This odd fairytale (with German subtitles) about the strangely beautiful relationship between German farm girl Emma (Triebel) and terminally ill car salesman Max (Vogel) has a charm and humanity all of its own.

Max, we learn by witnessing a couple of short conversations with fellow workers at his car dealership after his diagnosis with pancreatic cancer, has led a fairly dull life. His terminal illness injects some unwanted pace and drama into his existence, however, although at first it seems as though even this tragic change will be the final mundane act in a mundane life.

Near suicidal, he speeds off down the German motorway with thousands of stolen euro taken from the car dealership he owns in partnership with his friend Hans (Feifel). Seemingly intent on destruction, he is saved by a remarkable occurrence of chance, which brings him into the life of Emma.

During Max's existential crisis, Emma has been unsuccessfully trying to deal with problems of her own. Short of money, she is struggling to keep her old style farm going and simultaneously trying to fend off the unwanted attentions of a local police officer (Solbach). Initially, Max's arrival dramatic arrival promises a reprieve if little else, as Emma finds his money.

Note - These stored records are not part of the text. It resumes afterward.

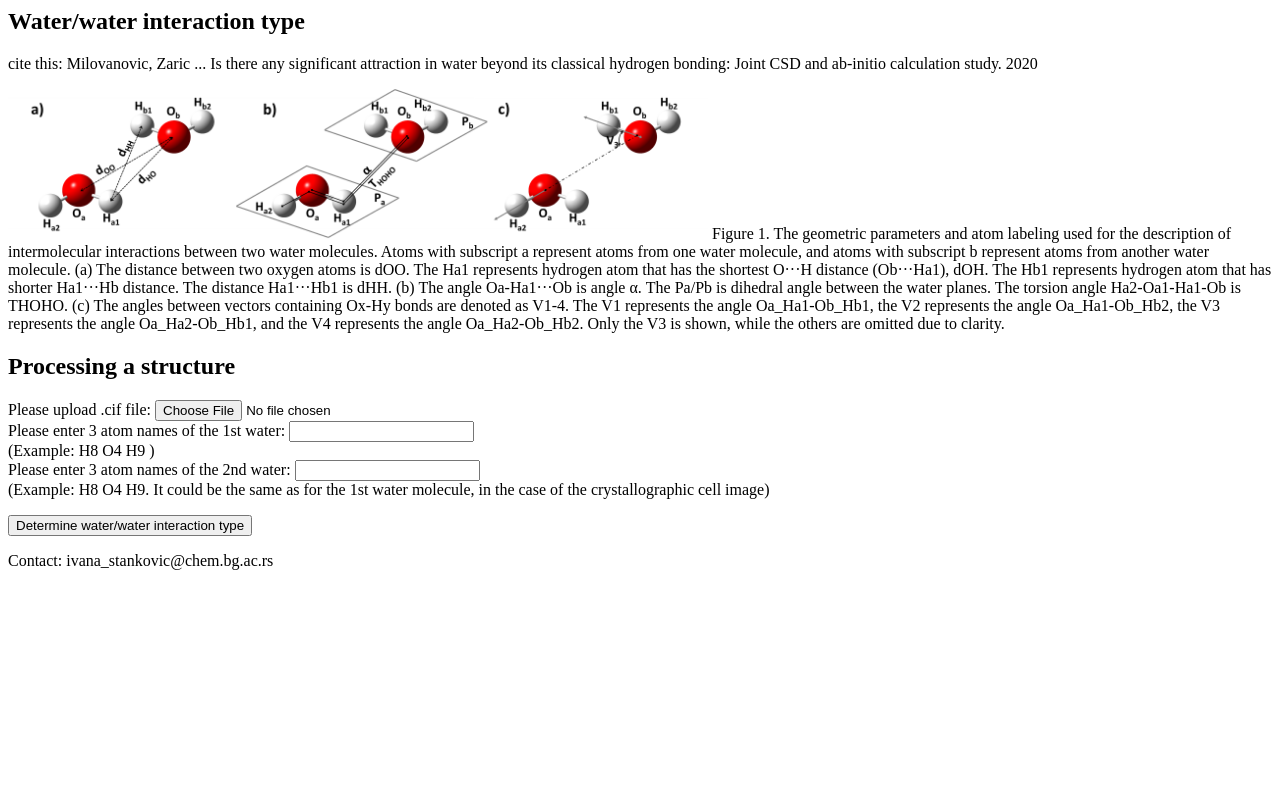
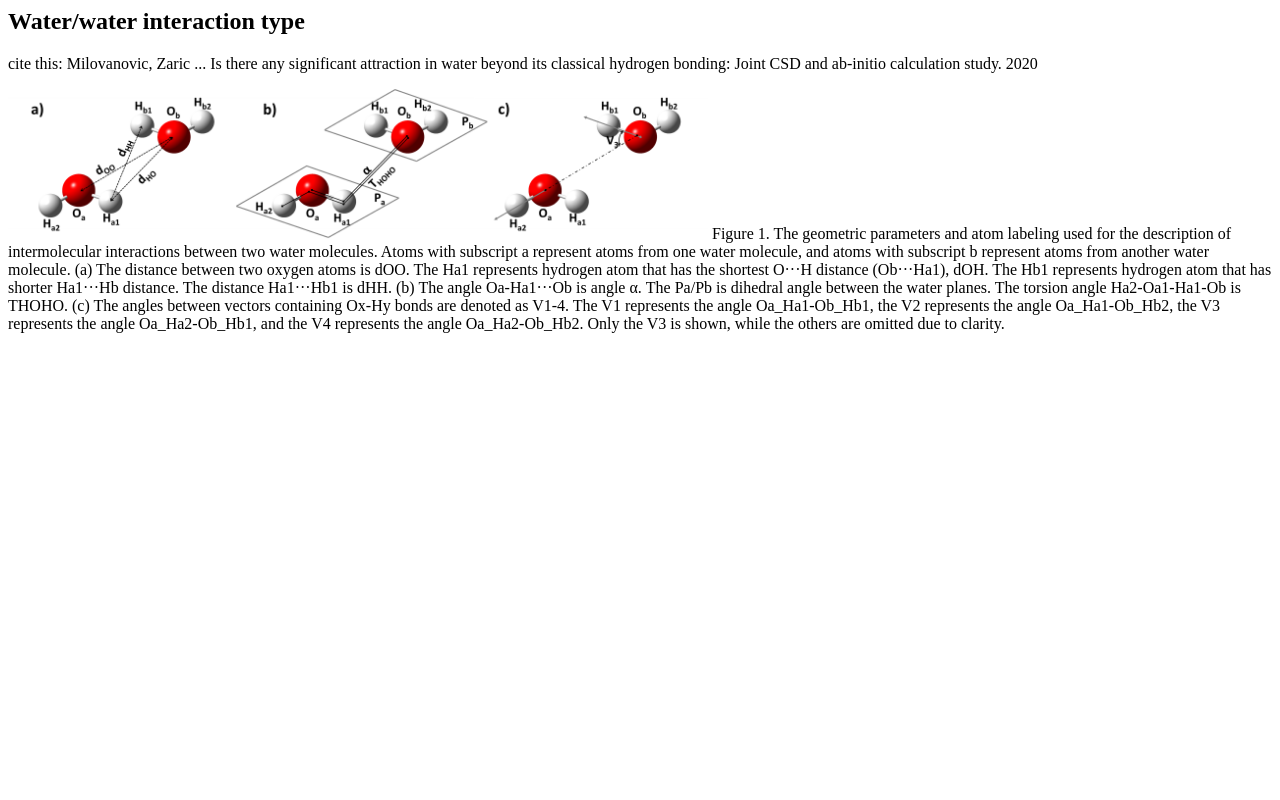
Before and after one commit to ivanastankovic12/water-water, a PHP site: page /crit.php in a window 1280 px wide. Run offline with PHP 8.4, Linux system fonts and the light colour scheme.

Commit message:
Update crit.php

```diff
--- a/crit.php
+++ b/crit.php
@@ -27,61 +27,6 @@ Figure 1. The geometric parameters and atom labeling used for the description of
 
 
 
-<h2>  Processing a structure  </h2>
-
-
-<! ucitavanje imena atoma>
-<form action="" method="post">
-Please upload .cif file: <input type="file" id="myFile" name="filename"><br>
-
-Please enter 3 atom names of the 1st water: <input type="text" name="name"><br>
-(Example:  H8 O4 H9 ) <br>
-
-
-Please enter 3 atom names of the 2nd water: <input type="text" name="name2"><br>
-(Example:  H8 O4 H9. It could be the same as for the 1st water molecule, in the case of the crystallographic cell image)
-<p>
-
-
-<!// ostavi imena atoma u poljima i posle klikanja na dugme>
-
-
-<input type="submit"  value="Determine water/water interaction type" >
-</form>
-
-
-
-<!izvrsavanje programa na dugme kada se klikne na dugme>
-  <?php
-
- if (isset($_POST['name']) and isset($_POST['name2']) and  isset($_POST['filename']))    /// uslov da svi atomi budu tu
-    {
-
-$outputATOMS1= $_POST["name"];
-$outputATOMS2= $_POST["name2"];
-$cif= $_POST["filename"];
-//stampanje imena atoma
-echo " CIF file:    </pre>$cif</pre>";
-echo "<br />"; // creating a new line
-
-echo "1st water:    </pre>$outputATOMS1</pre>";
-echo "<br />"; // creating a new line
-
-echo " 2nd water:    </pre>$outputATOMS2</pre>";
-
-
-$output = shell_exec(" python kriterijum.py $cif   $outputATOMS1   $outputATOMS2");
-
-
-
-//stampanje rezultata programa>
-echo "<pre>$output</pre>";
-
-
-}
-    ?>
-
-Contact:  ivana_stankovic@chem.bg.ac.rs
 
 </body>
 </html>
```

Soon enough, however, a closer bond develops between the pair and they begin a romantic relationship.

The story of a terminally ill inhabitant of an anodyne, hyper-modern Germany meeting and falling in love with a lusty German farm girl may have too much of a whiff of wish fulfilment about it but it many ways, that's the point.

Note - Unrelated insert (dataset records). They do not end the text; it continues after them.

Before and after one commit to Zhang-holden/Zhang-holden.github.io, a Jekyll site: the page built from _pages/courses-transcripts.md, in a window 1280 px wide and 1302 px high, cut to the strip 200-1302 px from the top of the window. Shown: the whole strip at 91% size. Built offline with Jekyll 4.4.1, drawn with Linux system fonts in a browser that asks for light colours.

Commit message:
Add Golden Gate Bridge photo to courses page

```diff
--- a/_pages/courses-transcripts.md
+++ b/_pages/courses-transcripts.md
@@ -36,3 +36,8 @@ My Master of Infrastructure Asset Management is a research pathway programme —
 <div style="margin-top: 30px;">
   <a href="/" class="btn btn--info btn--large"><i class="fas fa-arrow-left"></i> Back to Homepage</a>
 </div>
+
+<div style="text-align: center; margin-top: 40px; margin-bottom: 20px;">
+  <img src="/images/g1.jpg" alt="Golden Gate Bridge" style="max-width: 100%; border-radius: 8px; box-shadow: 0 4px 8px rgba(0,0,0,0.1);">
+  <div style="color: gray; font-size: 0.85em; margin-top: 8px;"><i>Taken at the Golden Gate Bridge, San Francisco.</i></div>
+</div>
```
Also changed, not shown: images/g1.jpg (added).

It is likely to prove 'too much' only if you wilfully resist falling for the spirit of the thing. For those who allow themselves to be carried along, there's a unique blend of humour, tragedy and an authentically touching story.

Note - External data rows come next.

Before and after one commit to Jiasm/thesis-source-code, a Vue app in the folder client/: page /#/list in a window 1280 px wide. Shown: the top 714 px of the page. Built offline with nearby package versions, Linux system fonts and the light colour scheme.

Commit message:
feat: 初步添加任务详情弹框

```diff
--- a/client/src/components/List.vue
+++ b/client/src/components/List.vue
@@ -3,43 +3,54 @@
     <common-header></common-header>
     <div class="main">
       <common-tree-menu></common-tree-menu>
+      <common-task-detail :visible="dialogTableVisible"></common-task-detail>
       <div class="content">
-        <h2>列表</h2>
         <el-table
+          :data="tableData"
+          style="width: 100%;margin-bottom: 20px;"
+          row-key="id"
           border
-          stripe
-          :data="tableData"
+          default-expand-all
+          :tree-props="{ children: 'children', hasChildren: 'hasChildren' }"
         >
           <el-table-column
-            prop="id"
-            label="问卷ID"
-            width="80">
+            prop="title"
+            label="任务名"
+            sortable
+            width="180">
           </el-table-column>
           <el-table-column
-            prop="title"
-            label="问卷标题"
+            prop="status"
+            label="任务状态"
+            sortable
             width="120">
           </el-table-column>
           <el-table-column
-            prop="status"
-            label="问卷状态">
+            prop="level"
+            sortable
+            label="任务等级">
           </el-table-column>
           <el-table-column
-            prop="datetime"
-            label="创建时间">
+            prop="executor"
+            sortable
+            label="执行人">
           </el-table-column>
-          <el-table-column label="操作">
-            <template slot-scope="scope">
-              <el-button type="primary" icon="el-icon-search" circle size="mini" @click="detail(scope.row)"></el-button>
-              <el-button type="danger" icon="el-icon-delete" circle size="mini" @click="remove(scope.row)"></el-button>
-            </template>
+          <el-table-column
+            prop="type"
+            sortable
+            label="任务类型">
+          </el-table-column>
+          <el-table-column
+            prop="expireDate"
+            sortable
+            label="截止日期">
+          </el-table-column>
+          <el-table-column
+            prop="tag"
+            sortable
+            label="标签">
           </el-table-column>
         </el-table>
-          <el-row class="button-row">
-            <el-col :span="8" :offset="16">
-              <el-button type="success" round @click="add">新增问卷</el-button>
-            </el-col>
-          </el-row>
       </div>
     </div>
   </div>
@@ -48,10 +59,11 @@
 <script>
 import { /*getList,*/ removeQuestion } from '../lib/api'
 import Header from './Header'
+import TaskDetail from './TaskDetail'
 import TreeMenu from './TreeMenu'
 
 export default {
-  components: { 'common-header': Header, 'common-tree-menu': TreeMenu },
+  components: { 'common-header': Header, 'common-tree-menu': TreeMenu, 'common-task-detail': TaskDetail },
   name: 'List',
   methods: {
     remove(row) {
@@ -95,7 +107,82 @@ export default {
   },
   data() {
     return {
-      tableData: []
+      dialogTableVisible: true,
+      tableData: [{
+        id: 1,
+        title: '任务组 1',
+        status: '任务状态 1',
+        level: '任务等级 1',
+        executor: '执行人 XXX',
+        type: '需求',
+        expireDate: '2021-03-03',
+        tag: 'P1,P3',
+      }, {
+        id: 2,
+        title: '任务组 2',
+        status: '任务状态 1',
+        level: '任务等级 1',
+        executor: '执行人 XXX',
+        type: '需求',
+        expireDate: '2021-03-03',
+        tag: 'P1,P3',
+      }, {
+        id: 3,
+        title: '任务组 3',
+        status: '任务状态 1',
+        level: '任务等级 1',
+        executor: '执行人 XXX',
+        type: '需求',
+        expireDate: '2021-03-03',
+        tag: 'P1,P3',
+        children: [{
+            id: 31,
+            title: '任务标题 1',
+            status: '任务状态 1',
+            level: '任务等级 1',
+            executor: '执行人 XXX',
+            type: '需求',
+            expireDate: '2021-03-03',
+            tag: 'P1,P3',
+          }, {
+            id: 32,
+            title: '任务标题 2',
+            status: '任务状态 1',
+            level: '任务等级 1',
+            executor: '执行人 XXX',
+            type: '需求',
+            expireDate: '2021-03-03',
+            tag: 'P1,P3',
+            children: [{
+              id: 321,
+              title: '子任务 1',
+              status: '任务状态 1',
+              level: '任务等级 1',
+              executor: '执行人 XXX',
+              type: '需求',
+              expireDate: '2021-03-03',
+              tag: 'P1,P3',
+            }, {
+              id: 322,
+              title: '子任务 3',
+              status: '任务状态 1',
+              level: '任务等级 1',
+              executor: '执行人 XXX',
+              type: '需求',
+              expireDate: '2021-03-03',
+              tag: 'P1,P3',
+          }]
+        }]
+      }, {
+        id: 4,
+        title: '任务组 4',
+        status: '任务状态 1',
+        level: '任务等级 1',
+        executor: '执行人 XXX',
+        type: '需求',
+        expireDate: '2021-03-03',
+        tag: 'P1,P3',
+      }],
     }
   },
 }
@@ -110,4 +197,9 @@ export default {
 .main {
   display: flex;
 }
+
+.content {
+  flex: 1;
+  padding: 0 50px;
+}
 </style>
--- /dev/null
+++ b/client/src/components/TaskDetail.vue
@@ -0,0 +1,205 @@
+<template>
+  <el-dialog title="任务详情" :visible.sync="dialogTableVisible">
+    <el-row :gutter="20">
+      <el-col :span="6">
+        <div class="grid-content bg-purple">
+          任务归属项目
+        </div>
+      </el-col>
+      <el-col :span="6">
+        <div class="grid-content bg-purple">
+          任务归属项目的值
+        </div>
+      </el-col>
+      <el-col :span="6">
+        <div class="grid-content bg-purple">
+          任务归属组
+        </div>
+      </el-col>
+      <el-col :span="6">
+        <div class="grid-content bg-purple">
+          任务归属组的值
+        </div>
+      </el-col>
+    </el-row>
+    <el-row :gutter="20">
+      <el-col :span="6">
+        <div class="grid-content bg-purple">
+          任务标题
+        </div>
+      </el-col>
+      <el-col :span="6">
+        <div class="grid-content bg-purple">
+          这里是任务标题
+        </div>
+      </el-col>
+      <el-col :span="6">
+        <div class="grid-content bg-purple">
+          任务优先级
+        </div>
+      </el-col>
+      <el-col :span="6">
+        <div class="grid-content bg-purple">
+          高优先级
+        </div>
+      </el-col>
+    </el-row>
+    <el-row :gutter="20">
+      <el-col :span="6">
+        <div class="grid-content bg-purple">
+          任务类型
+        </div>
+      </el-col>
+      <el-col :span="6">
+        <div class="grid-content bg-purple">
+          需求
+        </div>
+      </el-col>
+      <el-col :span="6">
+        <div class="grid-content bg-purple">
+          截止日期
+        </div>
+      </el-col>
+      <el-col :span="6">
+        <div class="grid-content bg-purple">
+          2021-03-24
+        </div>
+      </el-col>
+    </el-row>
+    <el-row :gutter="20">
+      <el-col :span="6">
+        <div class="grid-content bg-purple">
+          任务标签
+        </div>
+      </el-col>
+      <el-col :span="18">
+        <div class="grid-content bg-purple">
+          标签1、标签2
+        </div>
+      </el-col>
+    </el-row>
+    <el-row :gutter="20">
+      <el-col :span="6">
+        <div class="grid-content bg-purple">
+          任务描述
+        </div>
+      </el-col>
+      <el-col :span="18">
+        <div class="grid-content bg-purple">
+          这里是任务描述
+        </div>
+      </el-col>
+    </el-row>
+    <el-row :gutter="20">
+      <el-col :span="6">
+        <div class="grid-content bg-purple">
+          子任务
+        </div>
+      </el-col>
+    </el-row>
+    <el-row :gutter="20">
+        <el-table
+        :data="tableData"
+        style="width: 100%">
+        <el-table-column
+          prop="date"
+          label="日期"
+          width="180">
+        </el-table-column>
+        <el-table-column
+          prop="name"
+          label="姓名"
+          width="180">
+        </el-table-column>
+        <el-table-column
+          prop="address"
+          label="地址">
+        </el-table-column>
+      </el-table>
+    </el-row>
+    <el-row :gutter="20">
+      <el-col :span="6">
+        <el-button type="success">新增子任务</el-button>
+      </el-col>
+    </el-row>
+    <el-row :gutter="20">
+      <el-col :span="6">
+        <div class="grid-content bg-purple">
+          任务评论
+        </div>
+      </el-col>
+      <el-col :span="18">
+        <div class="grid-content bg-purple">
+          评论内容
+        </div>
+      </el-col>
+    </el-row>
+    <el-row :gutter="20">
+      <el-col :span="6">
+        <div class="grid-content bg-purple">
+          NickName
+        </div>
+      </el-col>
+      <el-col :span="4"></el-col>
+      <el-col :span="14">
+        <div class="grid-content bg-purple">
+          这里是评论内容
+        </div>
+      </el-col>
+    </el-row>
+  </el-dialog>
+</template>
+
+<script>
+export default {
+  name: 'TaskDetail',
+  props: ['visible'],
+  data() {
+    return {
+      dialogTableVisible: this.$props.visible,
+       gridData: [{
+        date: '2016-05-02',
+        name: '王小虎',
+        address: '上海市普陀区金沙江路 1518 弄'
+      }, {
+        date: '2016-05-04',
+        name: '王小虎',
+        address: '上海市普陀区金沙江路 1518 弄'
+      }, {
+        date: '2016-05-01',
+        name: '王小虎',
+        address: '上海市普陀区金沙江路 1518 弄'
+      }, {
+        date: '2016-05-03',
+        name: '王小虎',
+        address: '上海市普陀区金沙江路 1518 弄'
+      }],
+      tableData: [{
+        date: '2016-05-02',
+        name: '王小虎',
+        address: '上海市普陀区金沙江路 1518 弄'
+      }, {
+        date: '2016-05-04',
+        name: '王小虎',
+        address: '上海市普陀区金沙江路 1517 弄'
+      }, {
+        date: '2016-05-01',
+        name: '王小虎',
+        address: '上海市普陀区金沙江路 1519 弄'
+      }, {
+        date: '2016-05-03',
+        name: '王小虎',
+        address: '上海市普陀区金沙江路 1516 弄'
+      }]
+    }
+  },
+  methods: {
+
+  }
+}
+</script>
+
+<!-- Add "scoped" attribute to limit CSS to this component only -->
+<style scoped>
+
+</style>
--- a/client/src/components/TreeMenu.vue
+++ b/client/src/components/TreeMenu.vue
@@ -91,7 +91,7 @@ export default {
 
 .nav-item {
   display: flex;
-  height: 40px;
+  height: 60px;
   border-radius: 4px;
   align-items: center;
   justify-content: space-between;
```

Directed with tenderness and subtlety, beautifully shot and skilfully acted - and with a challenging and powerful ending - this is well worth seeing.

Brendan Cole